Here the job is to retype the data word for word while leaving the pictures aside.

________________________

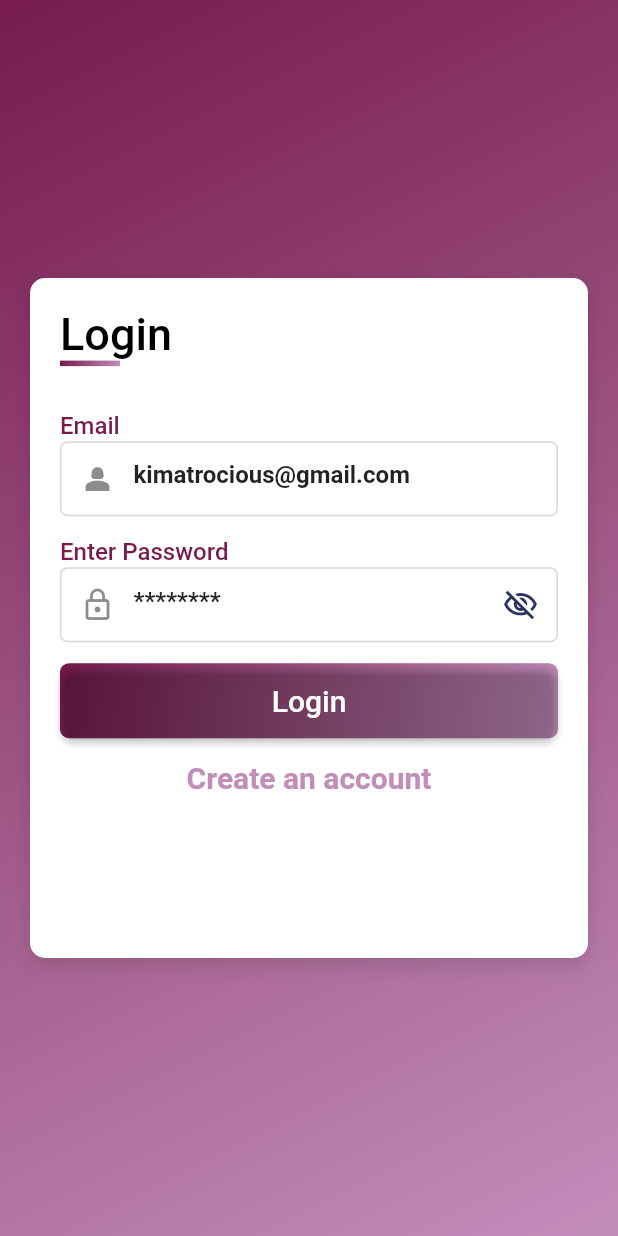
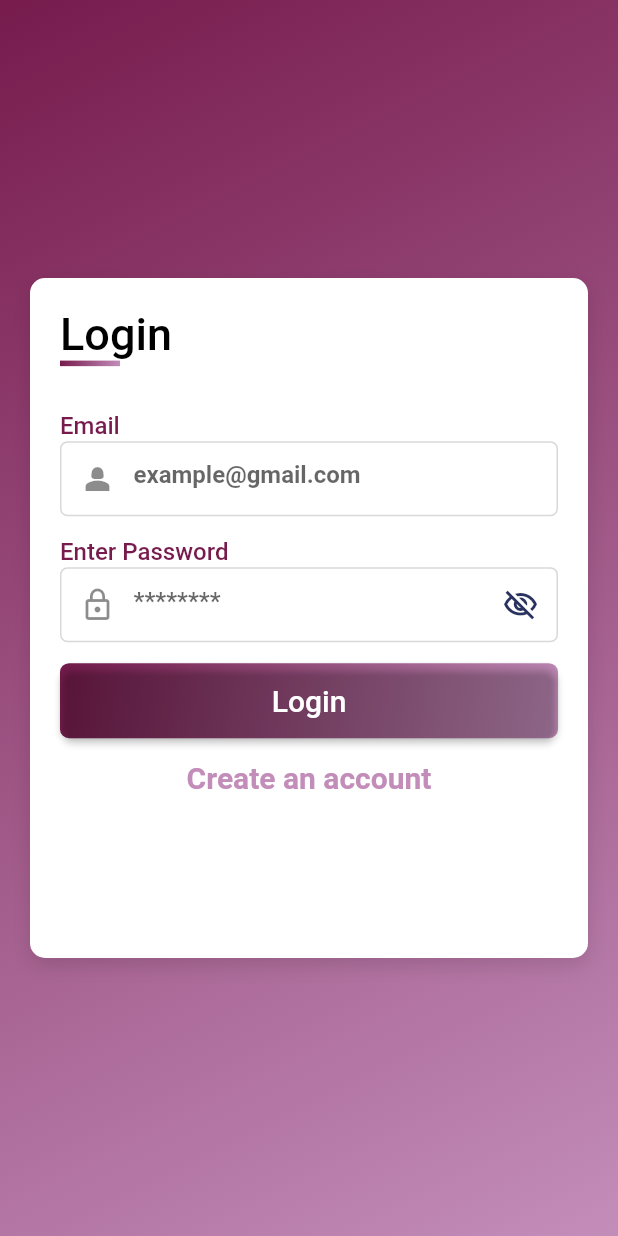
Before and after one commit to SamsonMokaya/healthVoiceAssistant, a Flutter app: the screen it shows after launch, on a phone screen of 412 x 824 dp. Run offline on Flutter 3.47's test engine with Material 2 defaults, Android fonts, the phone set to English and light mode, and no system bars; our stand-ins replace avatar_glow, cached_network_image, equatable, flutter_bloc, flutter_svg, fluttertoast and 2 more; Roboto replaces fonts that are missing (Ubuntu).

```diff
--- a/lib/main.dart
+++ b/lib/main.dart
@@ -79,6 +79,7 @@ class MyApp extends StatelessWidget {
                     .pushReplacementNamed(route.loginScreen);
               } else if (state.action == 'login') {
                 print('helloooooooo');
+
                 navigatorKey.currentState!.pushReplacementNamed(
                   route.otpScreen,
                   arguments: {
--- a/lib/presentations/views/auth/login_screen.dart
+++ b/lib/presentations/views/auth/login_screen.dart
@@ -19,8 +19,6 @@ class LoginScreen extends StatelessWidget {
   Widget build(BuildContext context) {
     final state = context.watch<TogglePasswordCubit>().state;
     final size = MediaQuery.of(context).size;
-    _usernameController.text = 'kimatrocious@gmail.com';
-    _passwordController.text = 'password';
     return Scaffold(
       body: SingleChildScrollView(
         child: Container(
```
Also changed, not shown: lib/business_logic/bloc/authentication/authentication_bloc.dart (+9 -4 lines).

________________________

> [YOUR RESPONSE]:
Before and after one commit to SamsonMokaya/healthVoiceAssistant, a Flutter app: the screen it shows after launch, on a phone screen of 412 x 824 dp. Run offline on Flutter 3.47's test engine with Material 2 defaults, Android fonts, the phone set to English and light mode, and no system bars; our stand-ins replace avatar_glow, cached_network_image, equatable, flutter_bloc, flutter_svg, fluttertoast and 2 more; Roboto replaces fonts that are missing (Ubuntu).

```diff
--- a/lib/main.dart
+++ b/lib/main.dart
@@ -79,6 +79,7 @@ class MyApp extends StatelessWidget {
                     .pushReplacementNamed(route.loginScreen);
               } else if (state.action == 'login') {
                 print('helloooooooo');
+
                 navigatorKey.currentState!.pushReplacementNamed(
                   route.otpScreen,
                   arguments: {
--- a/lib/presentations/views/auth/login_screen.dart
+++ b/lib/presentations/views/auth/login_screen.dart
@@ -19,8 +19,6 @@ class LoginScreen extends StatelessWidget {
   Widget build(BuildContext context) {
     final state = context.watch<TogglePasswordCubit>().state;
     final size = MediaQuery.of(context).size;
-    _usernameController.text = 'kimatrocious@gmail.com';
-    _passwordController.text = 'password';
     return Scaffold(
       body: SingleChildScrollView(
         child: Container(
```
Also changed, not shown: lib/business_logic/bloc/authentication/authentication_bloc.dart (+9 -4 lines).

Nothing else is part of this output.